A: It’s right there in Jefferson’s exceptionally eloquent First Inaugural Address, March 1801: he expresses FDR crop both liberal humanist sentiments and a small-government advocacy. “Let us restore to social intercourse that harmony and affection without which liberty and even life itself are but dreary things” makes him sound like a conscientious liberal, seeking to remove social injustice. He says we should “unite in common efforts for the common good.” But then, he also calls for “a wise and frugal Government, which shall restrain men from injuring one another, shall leave them otherwise free to regulate their own pursuits of industry and improvement, and shall not take from the mouth of labor the bread it has earned.” That’s Reaganomics, and indeed, Ronald Reagan loved this particular quote. Franklin D. Roosevelt adored Jefferson for being the first, after the Revolution, to stand up for the “little man,” the laboring citizen. FDR believed that the New Deal was a most Jeffersonian policy prescription. So, yes, there is no one quite so malleable as the quotable Thomas Jefferson.
Q: Presidents on both the left and the right have admired Jefferson. Do you think this partly reflects a common ground all people who have held the office feel with each other? One thinks of George Bush the first invoking, of all people, Harry Truman when he ran for reelection in 1992. What role do you think simple presidential “camaraderie” plays in so many presidents’ reverence for Jefferson?
RR crop A: The portraiture that graces the White House Cabinet Room may or may not mean a lot, but presidents do decide which of their predecessors to hang in this stately location.

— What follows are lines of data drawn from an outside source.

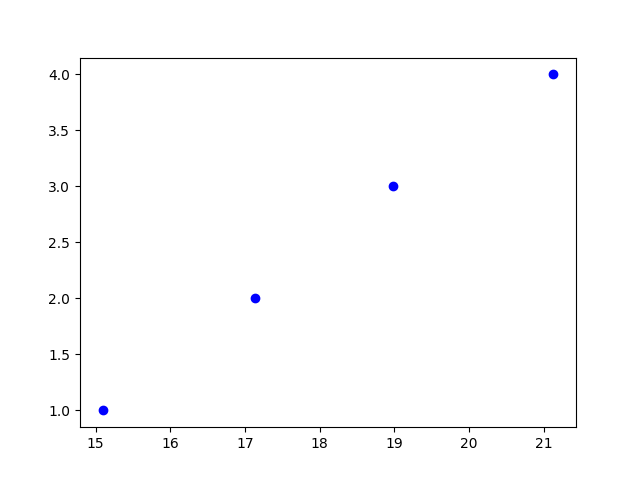
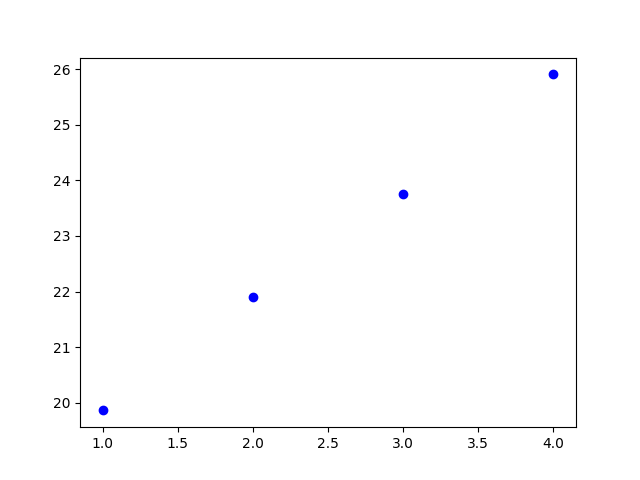
:horse: ( " <>" )

diff --git a/utilites.py b/utilites.py
@@ -3,9 +3,8 @@ import cv2
 from scipy.fftpack import dct, idct , dctn, idctn
 import matplotlib.pyplot as plt
 from math import log10
-import matplotlib.pyplot as plt
-
-
+import sys
+import os
 class Simulator:
     @staticmethod 
     def startSim(img,m,blockSize):
@@ -83,28 +82,19 @@ class OutputController:
 
     @staticmethod
     def mainController(original,compressed,decompressed,m):
-        print(f""" At m = {m}\nOriginal Matrix size is {original.shape[0]} {original.shape[1]} {original.shape[2]}\n
-Compressed Matrix size is {compressed.shape[0]} {compressed.shape[1]} {compressed.shape[2]}\n
-Decompressed Matrix size is {decompressed.shape[0]} {decompressed.shape[1]} {decompressed.shape[2]}\n
-              """)
         PSNR = OutputController.psnrCalc(original,decompressed)
-        print(f" PSNR Rate is {PSNR}")
-
-        cv2.imwrite(f"Compressed_{m}_.jpg",compressed)
-        cv2.imwrite(f"DeCompressed_{m}_.jpg",decompressed)
-
-        return PSNR
+        cv2.imwrite(f"Compressed_{m}_.png",compressed)
+        cv2.imwrite(f"DeCompressed_{m}_.png",decompressed)
+        orig = os.path.getsize("image1.png")/(1024**2)
+        comp = os.path.getsize(f"Compressed_{m}_.png")/(1024**2)
+        decomp = os.path.getsize(f"DeCompressed_{m}_.png")/(1024**2)
+        return PSNR,orig,comp,decomp
         
     
-
     def mseCalc(original,decompressed):
-        return (1/(original.shape[0] * original.shape[1]))*((original - decompressed)**2).sum()
-
-        pass
+        return (1/(original.shape[0] * original.shape[1] * original.shape[2]))*((original - decompressed)**2).sum()
     def psnrCalc(original,decompressed):
         return 10 * log10((255*255)/OutputController.mseCalc(original,decompressed))
-    
     def plotter(arr):
-        
-        plt.plot(arr, np.arange(1, 5), 'bo')
+        plt.plot( np.arange(1, 5),arr, 'bo')
         plt.savefig("PSNR_With_Time.png")

diff --git a/main.py b/main.py
@@ -1,14 +1,6 @@
-import cv2 as cv
 from utilites import Simulator,OutputController
-from scipy.fftpack import dct,idct
 import numpy as np
-import matplotlib.pyplot as plt
-from scipy.fftpack import dct,idct
 import cv2
-import sys
-import numpy
-import PIL
-from PIL import Image
 
 
 if __name__ == "__main__":
@@ -16,8 +8,17 @@ if __name__ == "__main__":
     image = cv2.imread("image1.png")
 
     psnrArr = np.zeros((4))
+    originalArr = np.zeros((4))
+    compressedArr = np.zeros((4))
+    decompressedArr = np.zeros((4))
     for i in range(1,5):
         original,compressed,decompressed = Simulator.startSim(image,i,8)
-        psnrArr[i-1] = OutputController.mainController(original,compressed,decompressed,i)
+
+        psnrArr[i-1],originalArr[i-1],compressedArr[i-1],decompressedArr[i-1]= OutputController.mainController(original,compressed,decompressed,i)
     OutputController.plotter(psnrArr)
+
+    print(originalArr)
+    print(compressedArr)
+    print(decompressedArr)
+    print(psnrArr)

The one president every chief executive from Reagan through Obama has seen fit to feature here is Thomas Jefferson. He has been used in multiple State of the Union addresses, and the Jefferson Memorial has been the backdrop for many presidential announcements. The “camaraderie” modern presidents feel probably relates to two things: Jefferson as the author of the Declaration of Independence—the nation’s “long form” birth certificate—and Jefferson as the emotive proponent of the moral principles that have come to define the American national identity.
Q: Unlike Europe, the U.S. does not have a long history of celebrating its public intellectuals, and yet Jefferson’s appeal is extremely broad, reaching all strata of society. Do you find this unusual for a man prized for his mind at least as much for his actions—and can you shed any light on why this might be?
A: As a famous bibliophile, as an expressive letter writer whose body or correspondence has been published in large, accessible volumes, Jefferson exhibits an amazing curiosity about such areas of human endeavor as architecture, botany, classical thought, and the history of language. He was global in his concerns, asking knowledgeable others about a Siberian expedition or owning a copy of the Koran. So, it is not surprising that he should continue to draw international scholars as well as political thinkers to the body of his work and his descriptions of the world around him. In Democracy’s Muse, I write about how Mikhail Gorbachev said that a college text he had held onto, which explained Jefferson’s political principles, affected him deeply as he contemplated reform in the Soviet Union in the 1980s. Jefferson’s appeal is his ability to combine a concern with the human spirit with a belief in the power of the educated individual.
Democracy’s Muse: How Thomas Jefferson Became an FDR Liberal, a Reagan Republican, and a Tea Party Fanatic, All While Being Dead is available now.